Prednisolone is a synthetic form of corticosteroid hormone made by the adrenal glands. Its main function is to reduce inflammation in the body, which is why it’s commonly used to treat inflammatory conditions. Prednisone also weakens the immune system, which comes in handy when treating autoimmune conditions where the immune system mistakenly attacks its own cells.
Prednisolone is used to treat a variety of conditions, some of which are:
- Allergic conditions such as bronchial asthma, atopic or contact dermatitis, allergic rhinitis, and drug hypersensitivity reactions.
- Endocrine disorders, specifically primary or secondary adrenocortical insufficiency, congenital adrenal hyperplasia, non-suppurative thyroiditis, and hypercalcemia related to sarcoidosis.
- Rheumatic disorders such as rheumatoid arthritis, systemic lupus erythematosus, ankylosing spondylitis, and psoriatic arthritis.
- Treatment of nephrotic syndrome, minimal change glomerulonephritis, and acute interstitial nephritis.
- Hematological disorders such as idiopathic thrombocytopenic purpura, congenital hypoplastic anemia, and acquired hemolytic anemia.
- Gastrointestinal conditions like colitis and Crohn’s disease.
- Respiratory diseases such as pulmonary fibrosis, COPD, and pulmonary aspergillosis.
- Immunosuppression in organ transplant.
Prednisolone is commonly produced in a tablet form although concentrated prednisolone solutions taken orally are also available. This drug is a prescription medication and is usually administered at the lowest dose possible and for the shortest possible duration. The dosage should be individualized according to the severity of the illness and the patient’s response to this drug. Patients who are administered this drug should also be closely monitored and drug dosage should be adjusted accordingly from time to time.
This medication may cause several side effects, including:
- Increased susceptibility to infections due to immunosuppressive properties of prednisolone. Infections such as chickenpox or measles could be fatal to those taking high doses of prednisolone.
- Secondary adrenal insufficiency or ‘steroid withdrawal symptoms’ may occur with long term prednisolone therapy that is stopped abruptly instead of slowly tapering off.
- Increased risk of diabetes mellitus or exacerbation of pre-existing diabetes as long term use of prednisolone can raise blood sugar levels.
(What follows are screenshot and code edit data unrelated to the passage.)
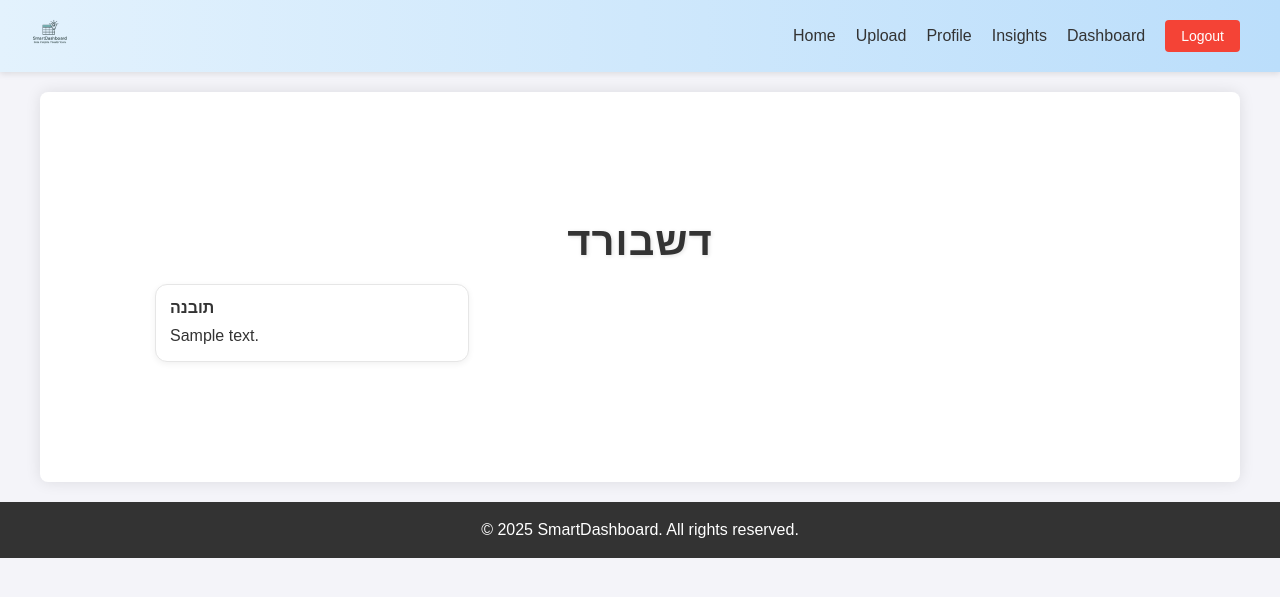
After one commit to BenZehavi423/smart-dashboard, a Flask app: page /dashboard in a window 1280 px wide. The commit adds this page. Shown: the top 597 px of the page. Run offline with Flask 3, Linux system fonts and the light colour scheme; the visitor is signed in with stand-in values (Sample User, id 1); a database or web service that is not in the repository returns one stand-in record (values such as "Sample title").

Commit message:
initial llm dashboard - text insight only

```diff
--- a/website/web/db_manager.py
+++ b/website/web/db_manager.py
@@ -2,6 +2,7 @@ from pymongo import MongoClient
 from typing import Optional, Dict, Any, List
 from .models import File, Dataset, AnalysisResult, User, UserProfile, Plot
 from .logger import logger
+from datetime import datetime
 
 class MongoDBManager:
     def __init__(self, uri: str = "mongodb://db:27017", db_name: str = "mydb"):
@@ -15,6 +16,8 @@ class MongoDBManager:
         self.users = self.db["users"]
         self.user_profiles = self.db["user_profiles"]
         self.plots = self.db["plots"]
+        self.dashboards = self.db["dashboards"]
+
 
 
 # ----- FILE OPERATIONS -----
@@ -59,6 +62,12 @@ class MongoDBManager:
         docs = self.files.find({"user_id": user._id})
         return [File.from_dict(d) for d in docs]
 
+    def get_any_file(self) -> Optional[File]:
+        """
+        Return any File document from the collection (first match), or None if empty.
+        """
+        doc = self.files.find_one({})
+        return File.from_dict(doc) if doc else None
 
 # ----- DATASET OPERATIONS -----
 
@@ -313,3 +322,31 @@ class MongoDBManager:
             logger.error(f"Failed to update multiple plots",
                          extra_fields={'updates_count': len(plot_updates), 'error': str(e)})
             return False
+
+
+
+# ----- DASHBOARD OPERATIONS -----
+    def create_dashboard(self, user_id: str, file_id: str, insights: List[str]) -> str:
+        """
+        Creates a new dashboard entry
+        :param user_id: ID of the user
+        :param file_id: ID of the associated file
+        :param insights: List of insights for the dashboard
+        :return: dashboard id
+        """
+        dashboard = {
+            "user_id": user_id,
+            "file_id": file_id,
+            "created_time": datetime.utcnow(),
+            "insights": insights
+        }
+        result = self.dashboards.insert_one(dashboard)
+        return str(result.inserted_id)
+
+    def get_dashboard_for_user(self, user_id: str) -> Optional[Dict[str, Any]]:
+        return self.dashboards.find_one({"user_id": user_id})
+
+    def delete_dashboard(self, user_id: str) -> bool:
+        #notice!!!! delet by user id' if we add multiple dashboard we need to change this
+        result = self.dashboards.delete_one({"user_id": user_id})
+        return result.deleted_count > 0
--- a/website/web/templates/base.html
+++ b/website/web/templates/base.html
@@ -20,6 +20,7 @@
         <a href="{{ url_for('views.upload_files') }}">Upload</a>
         <a href="{{ url_for('views.profile') }}">Profile</a>
         <a href="{{ url_for('views.analyze_data') }}">Insights</a>
+        <a href="{{ url_for('views.dashboard') }}">Dashboard</a>
         <a href="{{ url_for('auth.logout') }}" class="button red">Logout</a>
       {% else %}
         <a href="{{ url_for('auth.login') }}">Login</a>
--- /dev/null
+++ b/website/web/templates/dashboard.html
@@ -0,0 +1,42 @@
+{% extends 'base.html' %}
+{% block title %}Dashboard{% endblock %}
+
+{% block content %}
+<div class="container">
+  <h1>דשבורד</h1>
+
+  {% if dashboard and dashboard.insights %}
+    <div class="insights-grid">
+      {% for text in dashboard.insights %}
+        <div class="insight-card">
+          <h3>תובנה</h3>
+          <p>{{ text }}</p>
+        </div>
+      {% endfor %}
+    </div>
+  {% else %}
+    <p>לא קיים עדיין דשבורד למשתמש.</p>
+    <form method="POST" action="{{ url_for('views.create_dashboard') }}">
+      <button class="button blue" type="submit">Create Dashboard</button>
+    </form>
+  {% endif %}
+</div>
+
+<style>
+.insights-grid {
+  display: grid;
+  grid-template-columns: repeat(auto-fill,minmax(260px,1fr));
+  gap: 14px;
+  margin-top: 16px;
+}
+.insight-card {
+  background: #fff;
+  border: 1px solid #e6e6e6;
+  border-radius: 12px;
+  padding: 14px;
+  box-shadow: 0 2px 6px rgba(0,0,0,.06);
+}
+.insight-card h3 { margin: 0 0 8px; font-size: 16px; }
+.insight-card p { margin: 0; line-height: 1.4; }
+</style>
+{% endblock %}
--- a/website/web/views.py
+++ b/website/web/views.py
@@ -5,6 +5,8 @@ from .csv_processor import process_file
 from .models import Plot
 from .logger import logger
 import requests
+from .llm_client import generate_insights_for_any_file
+
 
 # Blueprint lets us organize routes into different files
 # we don't have to put all routes in the "views.py" module
@@ -249,3 +251,43 @@ def analyze_data(): # TODO: analyze_data
                 extra_fields={'user_id': user._id, 'files_count': len(user_files)})
 
     return render_template('analyze_data.html', user=user, files=user_files)
+
+
+@views.route('/dashboard', methods=['GET'])
+@login_required
+def dashboard():
+    username = session.get('username')
+    user = current_app.db.get_user_by_username(username)
+
+    logger.info(f"Dashboard page accessed by user: {username}",
+                extra_fields={'user_id': user._id, 'action': 'dashboard_access'})
+
+    dashboard_doc = current_app.db.get_dashboard_for_user(user._id)
+
+    return render_template('dashboard.html', user=user, dashboard=dashboard_doc), 200
+
+
+
+@views.route('/dashboard/create', methods=['POST'])
+@login_required
+def create_dashboard():
+    # Identify current user
+    username = session.get('username')
+    user = current_app.db.get_user_by_username(username)
+
+    try:
+        # Generate insights from any available file (preview-based prompt to LLM)
+        file_id, insights = generate_insights_for_any_file(user._id)
+
+        # Persist a new dashboard entry (we keep history by creating a new doc each time)
+        current_app.db.create_dashboard(user_id=user._id, file_id=file_id, insights=insights)
+
+        logger.info("Dashboard created", extra_fields={'user_id': user._id, 'file_id': file_id})
+        flash("הדשבורד נוצר בהצלחה!", "success")
+    except FileNotFoundError as e:
+        flash(str(e), "error")
+    except Exception as e:
+        logger.error(f"Dashboard creation failed: {e}", extra_fields={'user_id': user._id})
+        flash("אירעה שגיאה ביצירת הדשבורד. נסי שוב מאוחר יותר.", "error")
+
+    return redirect(url_for('views.dashboard')), 302
```
Also changed, not shown: website/web/llm_client.py (added, +90 -0 lines).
- Insomnia, depression, and mood swings.
- Growth retardation in children.
- Impaired wound healing, petechiae, ecchymoses and thin, fragile skin.
- Menstrual irregularities.
- Increased risk of osteoporosis
- Rarely, anaphylaxis or drug hypersensitivity reactions.
Prednisolone is contraindicated in certain conditions. Those include:
- Hypersensitivity reactions to the active substance or any other excipients in the tablet
- Systemic fungal infection
- Individuals recently administered live vaccine
- Acute infections particularly herpes zoster and herpes simplex.
- History of peptic ulcer
Since there is not much clinical evidence available regarding the usage of prednisolone in pregnant mothers, it should be given with caution after careful assessment of the potential risks and benefits to the mother and fetus. However, breastfeeding mothers can be given this medication as it rarely affects the baby. Prednisolone should also be used with caution when given concomitantly with other medications such as phenobarbital, carbamazepine, phenytoin, NSAIDs, rifampicin, isoniazid, anticoagulants, and antihyperglycemic drugs as these drugs could reduce the efficacy of prednisolone or could potentially cause some serious side effects. For example, the concurrent usage of NSAIDs with prednisolone may increase the risk of developing peptic ulcers or gastrointestinal bleeding.
In conclusion, prednisolone remains the mainstay treatment for most inflammatory conditions. However, long term use of prednisolone may lead to some adverse effects as mentioned. This drug should always be used with caution and only taken as prescribed by the doctor. Prednisolone should never be stopped immediately as this could result in secondary adrenal insufficiency or ‘steroid withdrawal symptoms’.